In the kitchen, Lisa is telling people to get out of her way. Chef Tom gathers the cheftestants together and introduces the three VIP guests: Harold, Ilan, and Hung … the past three Top Chefs. They each give them advice: Harold says cook your own style, Hung says don’t worry about being the fan favorite (because he wasn’t), and Ilan says don’t shave anyone’s head tonight (the most uncomfortable segment to watch in Top Chef history, IMHO). BTW, Ilan, I’m sure you could have used some of your prize money to buy a nice coat instead of just wearing a T-shirt to a fancy steakhouse.

The three former Top Chefs join the main table with Padma, Gail and Chef Tramonto. All the other restaurant’s guests look over the menu from the five chefs and makes various selections, but the judges’ table orders a tasting menu of everything. So now the cheftestants have to cook for the rest of the restaurant but also prepare mini tasting dishes for the judges. For some reason this seems to throw them for a loop.

They start with the appetizers and here’s how it went down:

Lisa’s grilled and chilled prawns: Hung wants more sugar, and everyone loves the lemon, but Gail doesn’t like cold shrimp.

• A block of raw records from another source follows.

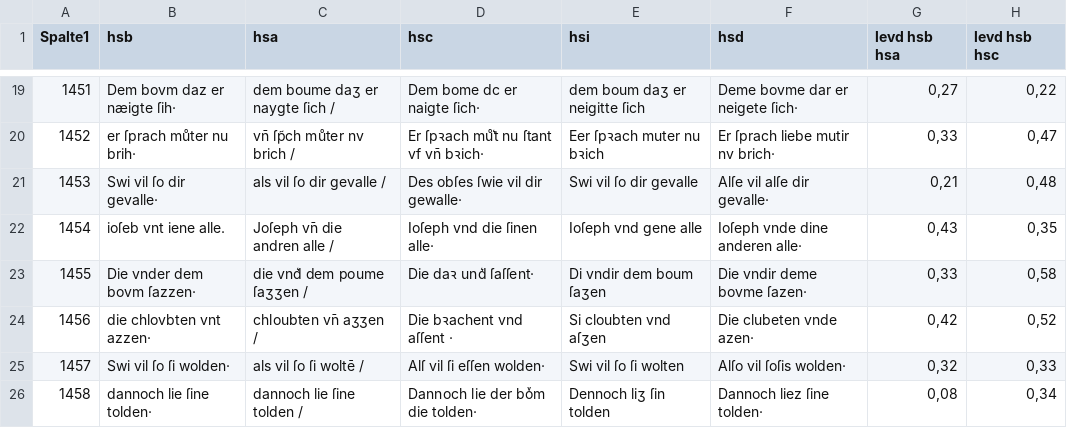
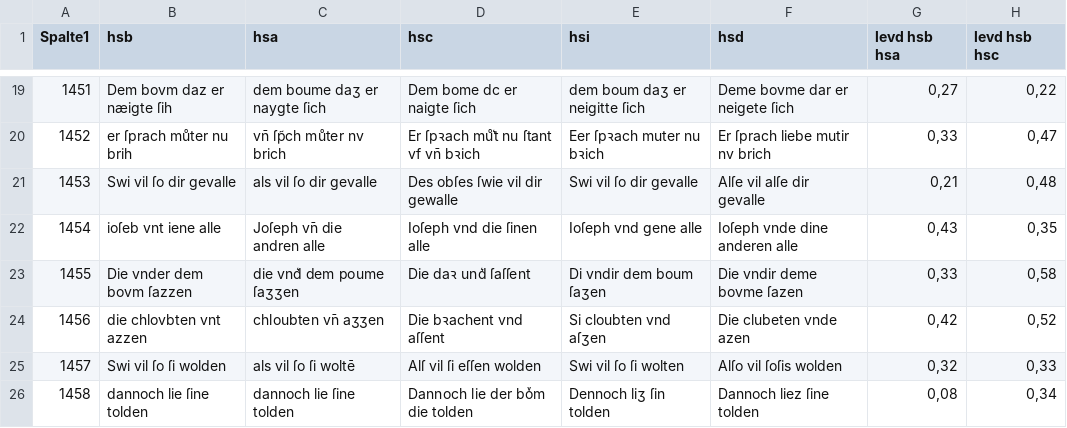
Before and after one commit to le-shammer/leseprobe-dash, a CSV file: leseprobe.csv, drawn as a sheet; only a part is shown, gaps mark what is left out; the diff covers the shown part only; the diff names each change by its address in the sheet, - before the commit and + after, or states it on an @@ line.

```diff
--- a/leseprobe.csv
+++ b/leseprobe.csv
-B19 (hsb): Dem bovm daz er næigte ſih‧
+B19 (hsb): Dem bovm daz er næigte ſih
-C19 (hsa): dem boume daʒ er naygte ſich /
+C19 (hsa): dem boume daʒ er naygte ſich
-D19 (hsc): Dem bome dc er naigte ſich‧
+D19 (hsc): Dem bome dc er naigte ſich
-F19 (hsd): Deme bovme dar er neigete ſich‧
+F19 (hsd): Deme bovme dar er neigete ſich
-B20 (hsb): er ſprach muͦter nu brih‧
+B20 (hsb): er ſprach muͦter nu brih
-C20 (hsa): vn̄ ſp̃ch muͦter nv brich /
+C20 (hsa): vn̄ ſp̃ch muͦter nv brich
-D20 (hsc): Er ſpꝛach muͦt͛ nu ſtant vf vn̄ bꝛich‧
+D20 (hsc): Er ſpꝛach muͦt͛ nu ſtant vf vn̄ bꝛich
-F20 (hsd): Er ſprach liebe mutir nv brich‧
+F20 (hsd): Er ſprach liebe mutir nv brich
-B21 (hsb): Swi vil ſo dir gevalle‧
+B21 (hsb): Swi vil ſo dir gevalle
-C21 (hsa): als vil ſo dir gevalle /
+C21 (hsa): als vil ſo dir gevalle
-D21 (hsc): Des obſes ſwie vil dir gewalle‧
+D21 (hsc): Des obſes ſwie vil dir gewalle
-F21 (hsd): Alſe vil alſe dir gevalle‧
+F21 (hsd): Alſe vil alſe dir gevalle
-B22 (hsb): ioſeb vnt iene alle.
+B22 (hsb): ioſeb vnt iene alle
-C22 (hsa): Joſeph vn̄ die andren alle /
+C22 (hsa): Joſeph vn̄ die andren alle
-D22 (hsc): Ioſeph vnd die ſinen alle‧
+D22 (hsc): Ioſeph vnd die ſinen alle
-F22 (hsd): Ioſeph vnde dine anderen alle‧
+F22 (hsd): Ioſeph vnde dine anderen alle
-B23 (hsb): Die vnder dem bovm ſazzen‧
+B23 (hsb): Die vnder dem bovm ſazzen
-C23 (hsa): die vnd͛ dem poume ſaʒʒen /
+C23 (hsa): die vnd͛ dem poume ſaʒʒen
-D23 (hsc): Die daꝛ und͛ ſaſſent‧
+D23 (hsc): Die daꝛ und͛ ſaſſent
-F23 (hsd): Die vndir deme bovme ſazen‧
+F23 (hsd): Die vndir deme bovme ſazen
-B24 (hsb): die chlovbten vnt azzen‧
+B24 (hsb): die chlovbten vnt azzen
-C24 (hsa): chloubten vn̄ aʒʒen /
+C24 (hsa): chloubten vn̄ aʒʒen
-D24 (hsc): Die bꝛachent vnd aſſent ‧
+D24 (hsc): Die bꝛachent vnd aſſent
-F24 (hsd): Die clubeten vnde azen‧
+F24 (hsd): Die clubeten vnde azen
-B25 (hsb): Swi vil ſo ſi wolden‧
+B25 (hsb): Swi vil ſo ſi wolden
-C25 (hsa): als vil ſo ſi woltē /
+C25 (hsa): als vil ſo ſi woltē
-D25 (hsc): Alſ vil ſi eſſen wolden‧
+D25 (hsc): Alſ vil ſi eſſen wolden
-F25 (hsd): Alſo vil ſoſis wolden‧
+F25 (hsd): Alſo vil ſoſis wolden
-B26 (hsb): dannoch lie ſine tolden‧
+B26 (hsb): dannoch lie ſine tolden
-C26 (hsa): dannoch lie ſine tolden /
+C26 (hsa): dannoch lie ſine tolden
-D26 (hsc): Dannoch lie der boͮm die tolden‧
+D26 (hsc): Dannoch lie der boͮm die tolden
-F26 (hsd): Dannoch liez ſine tolden‧
+F26 (hsd): Dannoch liez ſine tolden
```
Also changed, not shown: 107 edited cells elsewhere in this file.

Richard’s hamachi with sweetbreads: Chef Rick loves the flavor and wants to steal it for his menu, and pretty much everyone is loving the dish.

Spike’s scallops with hearts of palm: Chef Rick hardly touches his plate, just playing with his food. Everyone doesn’t like the dehydrated scallops.

Stephanie’s sweetbreads with golden raisin and pine nuts: Harold’s only negative comment is that the pine nuts should have been toasted, but otherwise everyone loves this as well.

Antonia’s warm mushroom and artichoke salad with poached egg: Gail says it wasn’t the strongest dish but the egg was poached perfectly.

Now the entrees. (BTW, Tom looks really in his element as the expeditor. He looks like he’s having the most fun in this episode.)

Richard’s beef fillet: Everyone says wow at the presentation. Harold wonders if all the elements worked well together, and Padma’s all like, then put it together instead of this deconstructed shit. (Padma can get pretty passionate about her meat, as you can tell.)

Lisa’s New York strip steak with apple caramel sauce. Everyone’s nervous about the peanut butter, but Chef Rick digs the nuttiness. Ilan thinks the beef is under-seasoned.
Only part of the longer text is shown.